Bordetella pertussis is a Gram-negative pathogen causing the human respiratory disease called pertussis or whooping cough. Here we examined the role of the RNA chaperone Hfq in B. pertussis virulence. Hfq mediates interactions between small regulatory RNAs and their mRNA targets and thus plays an important role in post-transcriptional regulation of many cellular processes in bacteria, including production of virulence factors. We characterized an hfq deletion mutant (Δhfq) of B. pertussis 18323 and show that the Δhfq strain produces decreased amounts of the adenylate cyclase toxin that plays a central role in B. pertussis virulence. Production of pertussis toxin and filamentous hemagglutinin was affected to lesser extent. In vitro, the ability of the Δhfq strain to survive within macrophages was significantly reduced, as compared to the wild type (wt) strain.

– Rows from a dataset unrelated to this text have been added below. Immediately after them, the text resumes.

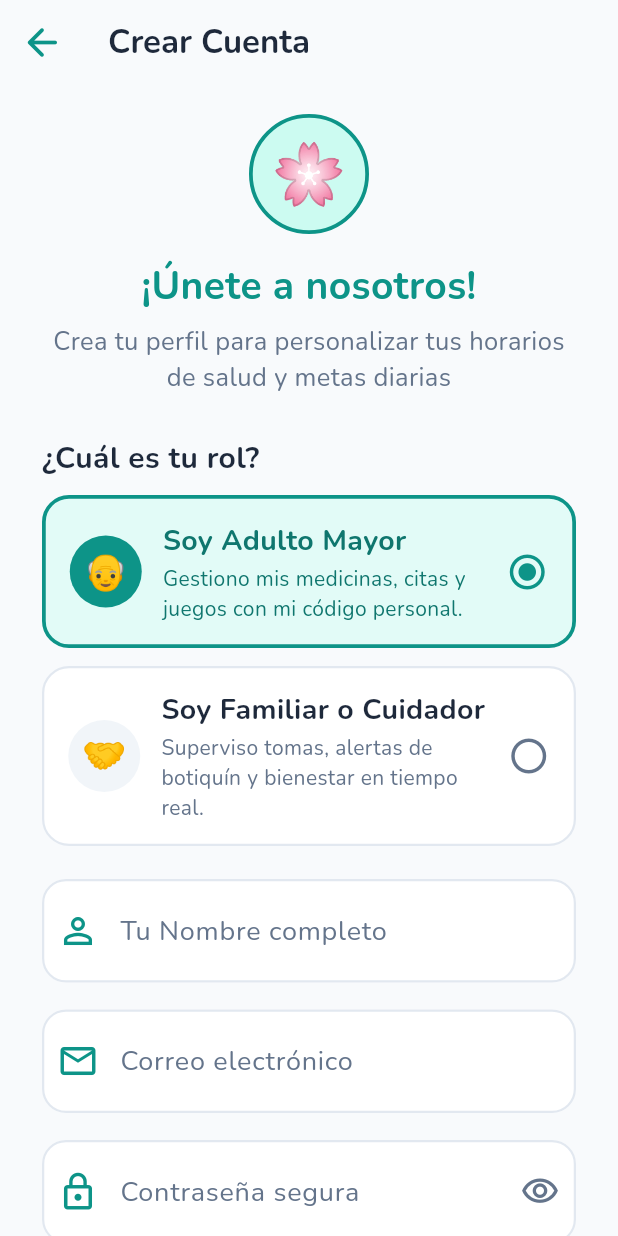
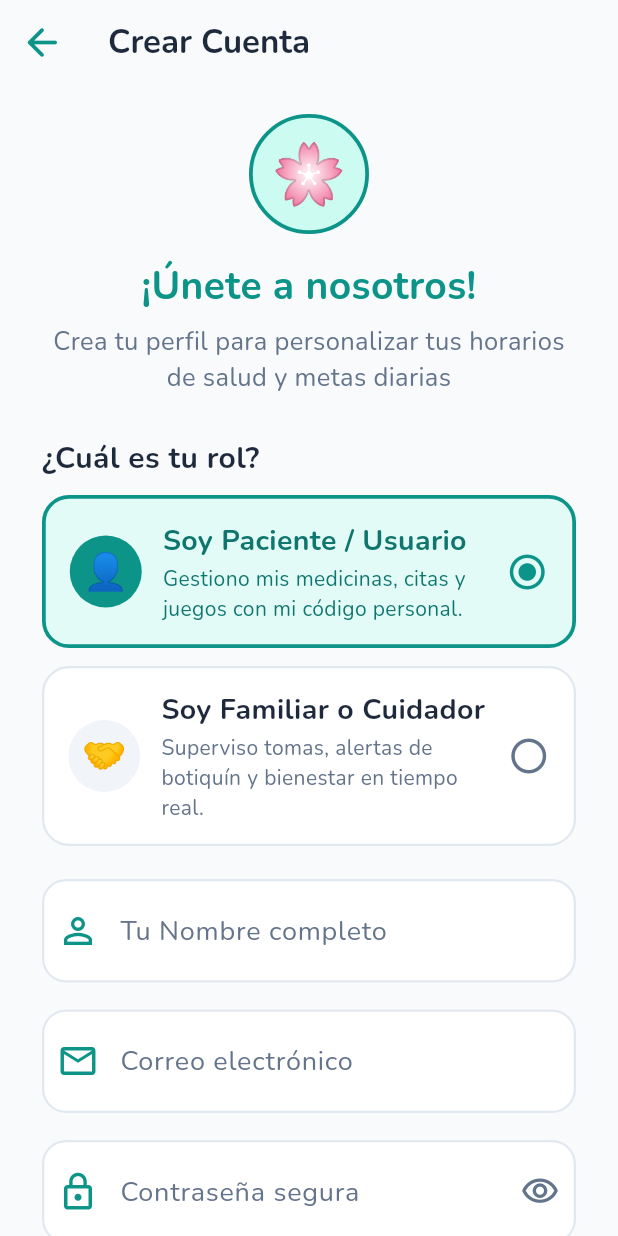
Before and after one commit to SantiCasas21/EnvejecerConBienestar_Flutter, a Flutter app: the RegisterScreen screen opened by its route, on a phone screen of 412 x 824 dp. Run offline on Flutter 3.47's test engine with Material 3 defaults, Android fonts, the phone set to English and light mode, and no system bars; our stand-ins replace dio, flutter_contacts, flutter_local_notifications, flutter_riverpod, flutter_secure_storage, freezed_annotation and 8 more; accounts and stored records are empty; generated files the repository leaves out were written again; network calls fail.

Commit message:
feat(auth): cambiar etiqueta de registro y vinculacion a Soy Paciente / Usuario

```diff
--- a/app/lib/features/auth/presentation/screens/register_screen.dart
+++ b/app/lib/features/auth/presentation/screens/register_screen.dart
@@ -179,7 +179,7 @@ class _RegisterScreenState extends ConsumerState<RegisterScreen> {
                           ),
                           child: Center(
                             child: Text(
-                              '👴',
+                              '👤',
                               style: TextStyle(
                                 fontSize: 24,
                                 color: _rolSeleccionado == 'adulto_mayor'
@@ -195,7 +195,7 @@ class _RegisterScreenState extends ConsumerState<RegisterScreen> {
                             crossAxisAlignment: CrossAxisAlignment.start,
                             children: [
                               Text(
-                                'Soy Adulto Mayor',
+                                'Soy Paciente / Usuario',
                                 style: AppTypography.cuerpo().copyWith(
                                   fontSize: 19,
                                   fontWeight: FontWeight.bold,
--- a/app/lib/features/auth/presentation/widgets/bienvenida_cuidador_dialog.dart
+++ b/app/lib/features/auth/presentation/widgets/bienvenida_cuidador_dialog.dart
@@ -262,9 +262,9 @@ class _BienvenidaCuidadorDialogState
                 ),
                 const SizedBox(height: 22),
 
-                // ── SECCIÓN 2: VINCULACIÓN DEL ADULTO MAYOR ──
+                // ── SECCIÓN 2: VINCULACIÓN DEL PACIENTE ──
                 Text(
-                  '🔗 Vincular Adulto Mayor',
+                  '🔗 Vincular Paciente',
                   style: AppTypography.subtitulo().copyWith(
                     fontSize: 18,
                     fontWeight: FontWeight.bold,
@@ -304,7 +304,7 @@ class _BienvenidaCuidadorDialogState
                       ),
                       const SizedBox(height: 6),
                       const Text(
-                        'El adulto mayor puede ver su código único (ej: ECB-1001) en la pantalla de su perfil.',
+                        'El paciente puede ver su código único (ej: ECB-1001) en la pantalla de su perfil.',
                         style: TextStyle(
                             fontSize: 14, color: AppColors.textSecondary),
                       ),
--- a/app/lib/features/home/presentation/screens/cuidador_dashboard_screen.dart
+++ b/app/lib/features/home/presentation/screens/cuidador_dashboard_screen.dart
@@ -162,7 +162,7 @@ class _CuidadorDashboardScreenState
                         color: AppColors.primaryTeal,
                       ),
                       decoration: InputDecoration(
-                        labelText: 'Código del Adulto Mayor',
+                        labelText: 'Código del Paciente',
                         hintText: 'Ej: ECB-1001',
                         border: OutlineInputBorder(
                             borderRadius: BorderRadius.circular(14)),
@@ -623,7 +623,7 @@ class _CuidadorDashboardScreenState
                         onPressed: _mostrarDialogoVincular,
                         icon: const Icon(Icons.add_link_rounded, size: 22),
                         label: const Text(
-                          'Vincular Nuevo Adulto Mayor',
+                          'Vincular Nuevo Paciente',
                           style: TextStyle(
                               fontSize: 16, fontWeight: FontWeight.bold),
                         ),
@@ -709,7 +709,7 @@ class _CuidadorDashboardScreenState
                             ),
                             const SizedBox(height: 6),
                             const Text(
-                              'Pídele a tu familiar adulto mayor su código (ej: ECB-1001) para comenzar a supervisar su salud.',
+                              'Pídele a tu paciente o familiar su código (ej: ECB-1001) para comenzar a supervisar su salud.',
                               style: TextStyle(
                                   fontSize: 14, color: AppColors.textSecondary),
                               textAlign: TextAlign.center,
```
Also changed, not shown: 3 other files.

Virulence of the Δhfq strain in the mouse respiratory model of infection was attenuated, with its capacity to colonize mouse lungs being strongly reduced and its LD50 value being increased by one order of magnitude over that of the wt strain. In mixed-infection experiments, the Δhfq strain was then clearly outcompeted by the wt strain. This requirement for Hfq suggests involvement of sRNA regulation in B. pertussis virulence.
Journal:Infect Immun. 2013